Naomi Climer is President and a Fellow of the IET, and is former President of Sony’s new global division – Media Cloud Services, with a mission to develop cloud based services for all parts of the media industry worldwide, after previously heading Sony’s B2B organisation in Europe (Sony Professional). She studied at Imperial College, London, before training as an engineer at the BBC and working in technical roles in BBC Radio, BBC World Service and BBC News as well as at ITV and in local radio. Naomi has a strong interest in diversity issues and has been an active campaigner for gender diversity within Sony and within the engineering profession in the UK, resulting in her short-listing for a WISE Women of Outstanding Achievement Award For Leadership and Inspiration in 2012.
“…It is vital for business and the economy that engineering companies recognise the need for diversity in the workplace and consistently do more to attract staff from all genders, backgrounds and ethnicities…”
Naomi, you became IET President on 1st October 2015. How long is your term of office and what are your priorities in the role?
The term of office is one year. Engineering and technology has improved our quality of life beyond recognition and the future is set to be just as exciting and transformational. That’s why I am making it a priority while I’m IET President to sing from the rooftops about the important role engineering and technology plays in our everyday lives.
I want more young people to see this, so that they are aware of the huge variety of exciting, creative, stimulating and world changing careers in engineering.
What are the challenges the organisation is addressing in relation to supporting your members with female recruitment and retention?
Demand for engineers far exceeds supply – and only 9% of engineers in the UK today are women. That’s why I’m championing the IET’s Engineer a Better World campaign, which aims to inspire the next generation of engineers and technicians by encouraging young people and their parents to nurture their curiosity and think differently about careers in engineering.
The campaign also showcases interesting female role models who have fun, creative and rewarding careers. We must get more young people – including girls – interested in becoming engineers. Despite this lack of diversity in engineering, over half of employers tell us that they don’t have gender diversity initiatives in place.
It is vital for business and the economy that engineering companies recognise the need for diversity in the workplace and consistently do more to attract staff from all genders, backgrounds and ethnicities. The onus is on large companies particularly to change their behaviours: if they set the example, which the likes of Atkins and Arup have done, others will follow suit.
And if parents, educators and the engineering industry as a whole join forces to help tackle the issue of female underrepresentation in engineering, perhaps we will see that 9% figure start to change.
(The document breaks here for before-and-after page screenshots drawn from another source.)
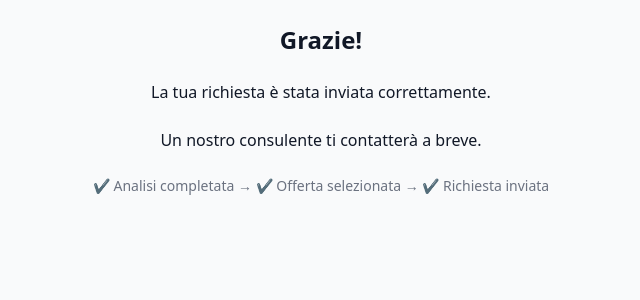
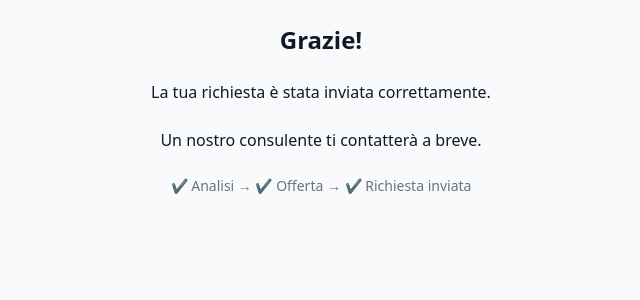
Before and after one commit to eutentiofficial-art/energia-compara, a Next.js app: page /manual/thanks in a window 1280 px wide. Shown: the top 300 px of the page, without its empty margins (319-959 px from the left). Built offline with nearby package versions, Linux system fonts and the light colour scheme.

Commit message:
Update page.tsx

```diff
--- a/app/manual/thanks/page.tsx
+++ b/app/manual/thanks/page.tsx
@@ -1,12 +1,12 @@
 export default function ThanksPage() {
   return (
-    <div className="max-w-xl mx-auto p-6 space-y-6 text-center">
+    <div className="max-w-xl mx-auto p-6 text-center space-y-6">
       <h1 className="text-2xl font-bold">Grazie!</h1>
       <p>La tua richiesta è stata inviata correttamente.</p>
       <p>Un nostro consulente ti contatterà a breve.</p>
 
-      <div className="mt-6 text-sm text-gray-500">
-        ✔ Analisi completata → ✔ Offerta selezionata → ✔ Richiesta inviata
+      <div className="text-sm text-gray-500">
+        ✔ Analisi → ✔ Offerta → ✔ Richiesta inviata
       </div>
     </div>
   );
```
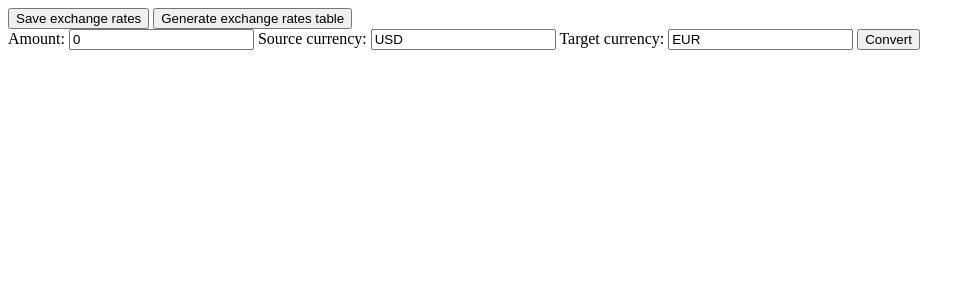
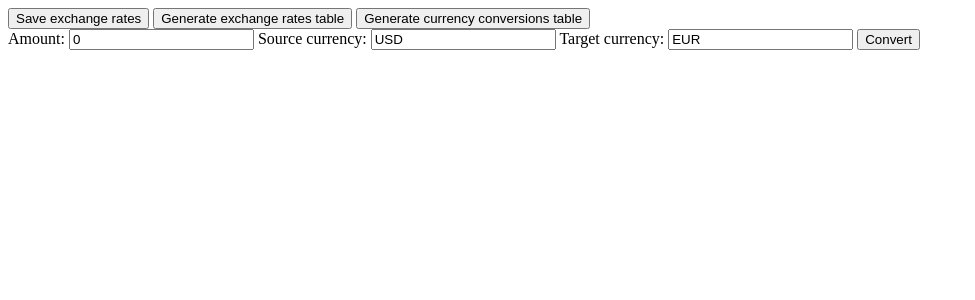
Before and after one commit to MASSHUU12/adrespect, a PHP site: page / in a window 1280 px wide. Shown: the top 300 px of the page, without its empty margins (0-975 px from the left). Run offline with PHP 8.4, Linux system fonts and the light colour scheme.

Commit message:
Option to display latest currency conversions

```diff
--- a/public/views/index.php
+++ b/public/views/index.php
@@ -2,6 +2,7 @@
 
 use App\Helpers\Convert;
 use App\Helpers\DB;
+use App\Helpers\Helpers;
 use App\Helpers\NBP;
 use App\Models\CurrencyConversionsModel;
 use App\Models\ExchangeRatesModel;
@@ -23,6 +24,7 @@ use App\Models\ExchangeRatesModel;
     <form action="#" method="post">
         <input type="submit" name="save-exchange-rates" value="Save exchange rates"/>
         <input type="submit" name="generate-exchange-rates-table" value="Generate exchange rates table"/>
+        <input type="submit" name="generate-currency-conversions-list" value="Generate currency conversions table"/>
     </form>
     <form action="#" method="post">
         <label for="currency-amount">Amount:</label>
@@ -86,6 +88,22 @@ if (isset($_POST['currency-convert'])) {
 
     echo "Source: $amount $db_source_name, converted: $converted $db_target_name";
 }
+
+if (isset($_POST['generate-currency-conversions-list'])) {
+    $out = [];
+
+    foreach (CurrencyConversionsModel::get(10)->fetchAll(PDO::FETCH_ASSOC) as $elem) {
+        $source_amount = $elem['source_currency_amount'];
+        $source_code = $elem['source_currency_code'];
+        $target_amount = $elem['target_currency_amount'];
+        $target_code = $elem['target_currency_code'];
+        $conversion_date = $elem['conversion_date'];
+
+        $out[] = "$conversion_date | $source_amount $source_code => $target_amount $target_code";
+    }
+
+    echo Helpers::generate_list($out);
+}
 ?>
 </body>
 
```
But this will only happen if we all continue to work together over a sustained period of time, measuring our progress so that we can adapt our approach as we go.
Who is your greatest female role model from history and why?
I’m a big fan of Ada Lovelace because she was such a visionary – she saw the potential for computers and the importance of computer programming at a time when it was far from obvious. I also think Amy Johnson was an extraordinary woman because she just got on and did things that women just didn’t do at that time. (Like fly solo from England to Australia!)
Both Ada and Amy showed generations of women who followed (including me) that women can successfully pursue their passions and make a real mark in the world. If they could achieve what they did in a society that had little concept of equality for women, those of us living in the UK today can surely be whoever we want to be!
How is the IET celebrating role models like Hertha Ayrton?
Celebrating the amazing achievements of female engineers is so important so that we can show young women today that they too can enjoy exciting and rewarding careers in engineering.
Hertha Ayrton, an electrical engineer who was our first female member, is commemorated at Savoy Place, the IET’s recently refurbished headquarters in central London. As well as having a room named in her honour, she is featured in our gallery of the most influential engineers. She is joined in the gallery by Ada Lovelace, who wrote what is described as the world’s first computer programme and mechanical engineer, Verena Holmes, among others.
How are you recognising a celebrating the female role models of today and how can our readers get involved?
The IET invests considerable resource into celebrating female engineering talent so that we can demonstrate to today’s younger female generation that they too can excel in engineering.
The IET’s Young Woman Engineer of the Year Awards, which highlight the very best early career female engineers working in the UK today have just opened for entries. Launched in 1978, the awards are all about raising the profile of today’s most impressive female engineers, celebrating their successes, and encouraging them to become role models to inspire the next generation of female engineers and help address the gender imbalance.
We also invest over £1,000,000 in scholarships to support students in their studies so that they will continue in engineering and go on to enjoy rewarding careers in the sector.
And we have a very effective online professional networking community – the IET Women’s Network – that connects and supports over 1,500 women in engineering.
National Women in Engineering Day is coming up in June. How will you be marking it?
National Women in Engineering Day is a great way to celebrate the achievements of women working in engineering and highlight to the future generation just how exciting and creative the industry is.
We are working on a number of things, including events and PR activity, so watch this space!